Evidence linking stress and disease has been growing in recent years, and notably psychological stress during pregnancy has been associated with pregnancy loss, preterm birth and low birth weight. Yet, scientists still don’t understand what drives these associations.
A new study from the University of Georgia found an association between the occurrence of stressful life events and elevated levels of oxidative stress.
Oxidative stress has been indicated as a risk factor for cardiovascular disease, cancer and diabetes, and more recent research has shown an association between oxidative stress and preterm births.
“Women who deliver preterm have higher oxidative stress levels relative to women who deliver at term,” said lead author Stephanie Eick, a doctoral student at UGA’s College of Public Health.
“There’s also a growing body a literature that shows that non-pregnant women who experience depression, anxiety, extreme stressful life events have increased oxidative stress levels. We hypothesized that stress could be one mediating pathway, that psychosocial stress could influence preterm births through oxidative stress.”

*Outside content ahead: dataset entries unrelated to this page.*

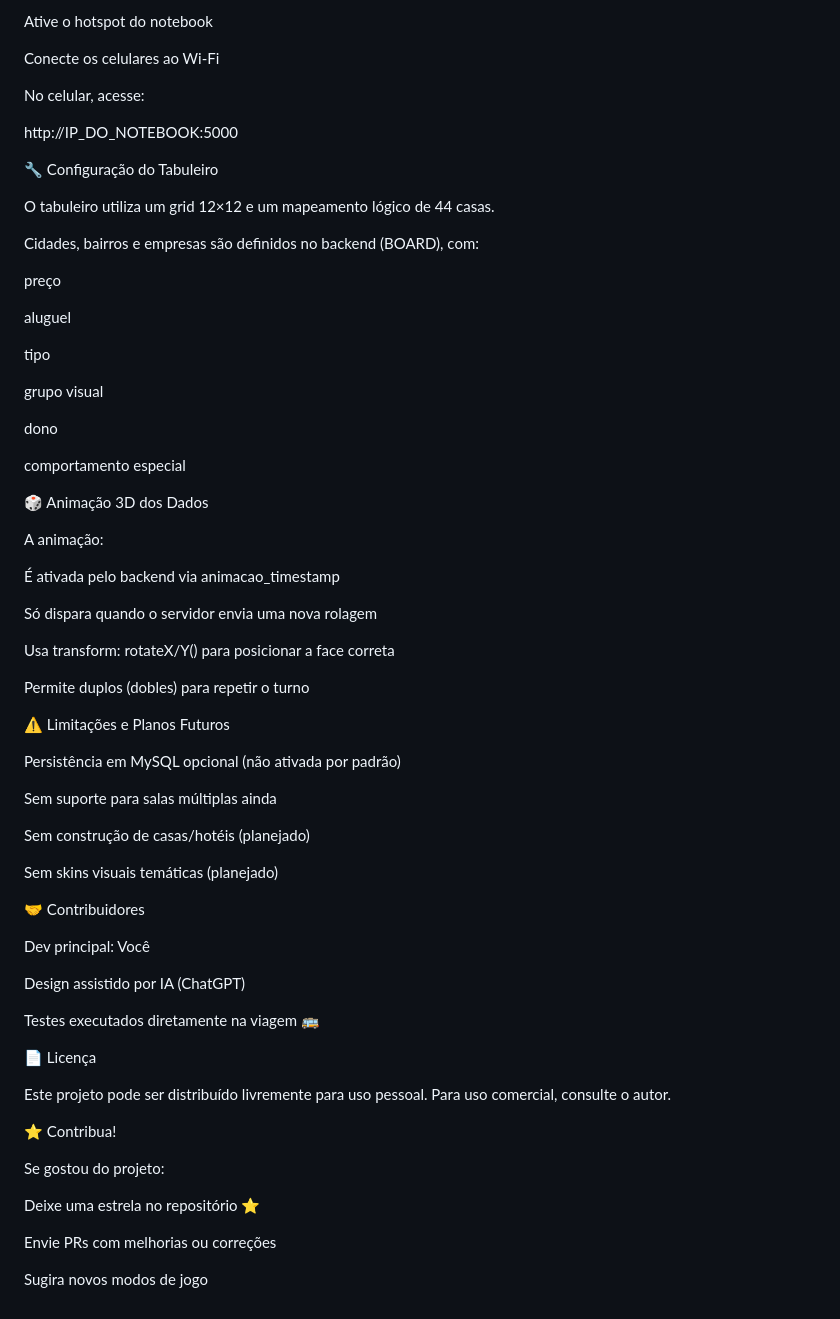
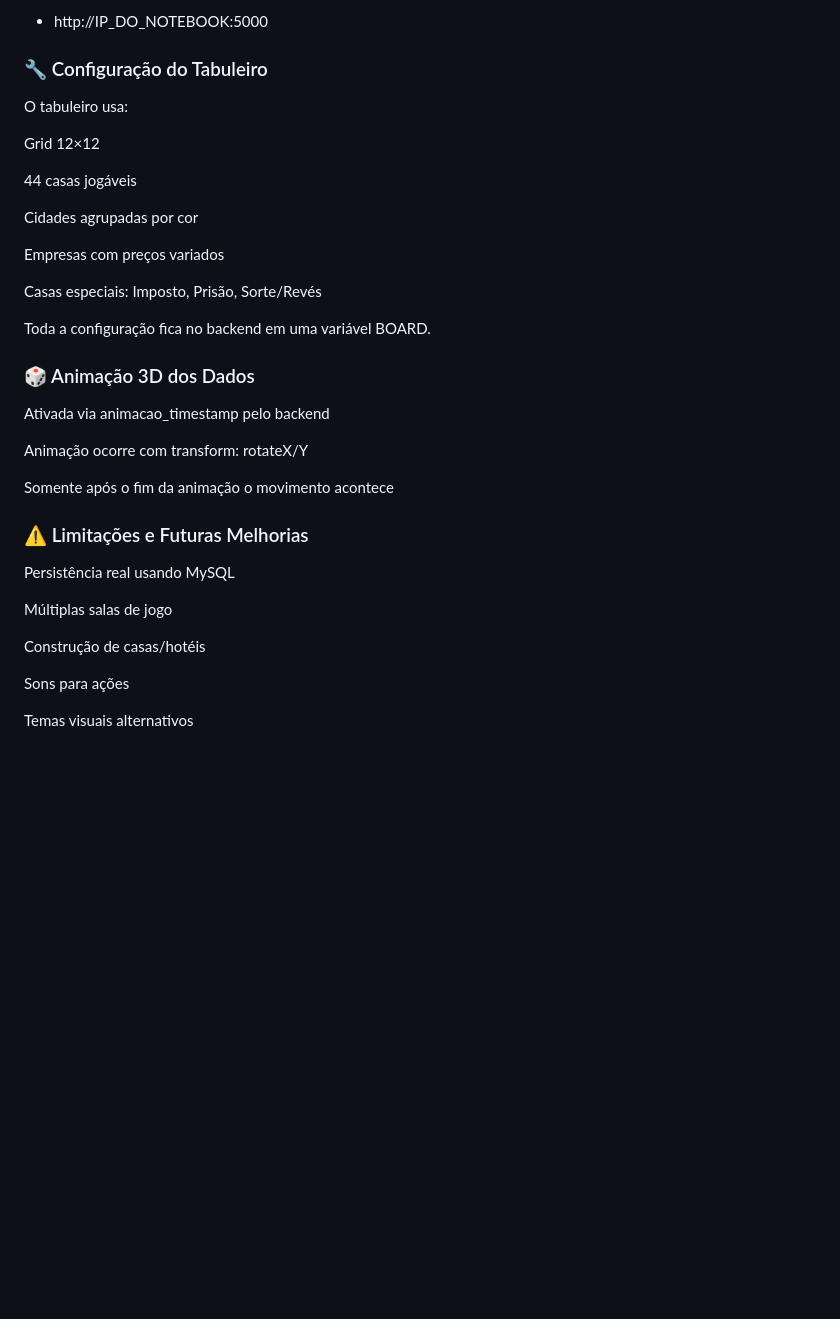
Before and after one commit to Falis-EPG/banco-imobiliario, a Markdown page: README.md, the part around the change printed below. Drawn GitHub-style; blank space fills up the shorter version.

```diff
--- a/README.md
+++ b/README.md
@@ -157,71 +137,38 @@ http://0.0.0.0:5000
 
-Ative o hotspot do notebook
+- http://IP_DO_NOTEBOOK:5000<br>
 
-Conecte os celulares ao Wi-Fi
+### 🔧 Configuração do Tabuleiro
 
-No celular, acesse:
+O tabuleiro usa:
 
-http://IP_DO_NOTEBOOK:5000
+Grid 12×12
 
-🔧 Configuração do Tabuleiro
+44 casas jogáveis
 
-O tabuleiro utiliza um grid 12×12 e um mapeamento lógico de 44 casas.
+Cidades agrupadas por cor
 
-Cidades, bairros e empresas são definidos no backend (BOARD), com:
+Empresas com preços variados
 
-preço
+Casas especiais: Imposto, Prisão, Sorte/Revés
 
-aluguel
+Toda a configuração fica no backend em uma variável BOARD.
 
-tipo
+### 🎲 Animação 3D dos Dados
 
-grupo visual
+Ativada via animacao_timestamp pelo backend
 
-dono
+Animação ocorre com transform: rotateX/Y
 
-comportamento especial
+Somente após o fim da animação o movimento acontece
 
-🎲 Animação 3D dos Dados
+### ⚠️ Limitações e Futuras Melhorias
 
-A animação:
+Persistência real usando MySQL
 
-É ativada pelo backend via animacao_timestamp
+Múltiplas salas de jogo
 
-Só dispara quando o servidor envia uma nova rolagem
+Construção de casas/hotéis
 
-Usa transform: rotateX/Y() para posicionar a face correta
+Sons para ações
 
-Permite duplos (dobles) para repetir o turno
-
-⚠️ Limitações e Planos Futuros
-
-Persistência em MySQL opcional (não ativada por padrão)
-
-Sem suporte para salas múltiplas ainda
-
-Sem construção de casas/hotéis (planejado)
-
-Sem skins visuais temáticas (planejado)
-
-🤝 Contribuidores
-
-Dev principal: Você
-
-Design assistido por IA (ChatGPT)
-
-Testes executados diretamente na viagem 🚌
-
-📄 Licença
-
-Este projeto pode ser distribuído livremente para uso pessoal.
-Para uso comercial, consulte o autor.
-
-⭐ Contribua!
-
-Se gostou do projeto:
-
-Deixe uma estrela no repositório ⭐
-
-Envie PRs com melhorias ou correções
-
-Sugira novos modos de jogo
+Temas visuais alternativos
```
Also changed, not shown: other parts of README.md (+98 -118 lines).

The findings revealed that stress from depression and anxiety or a family death was most strongly associated to elevated levels of oxidative stress.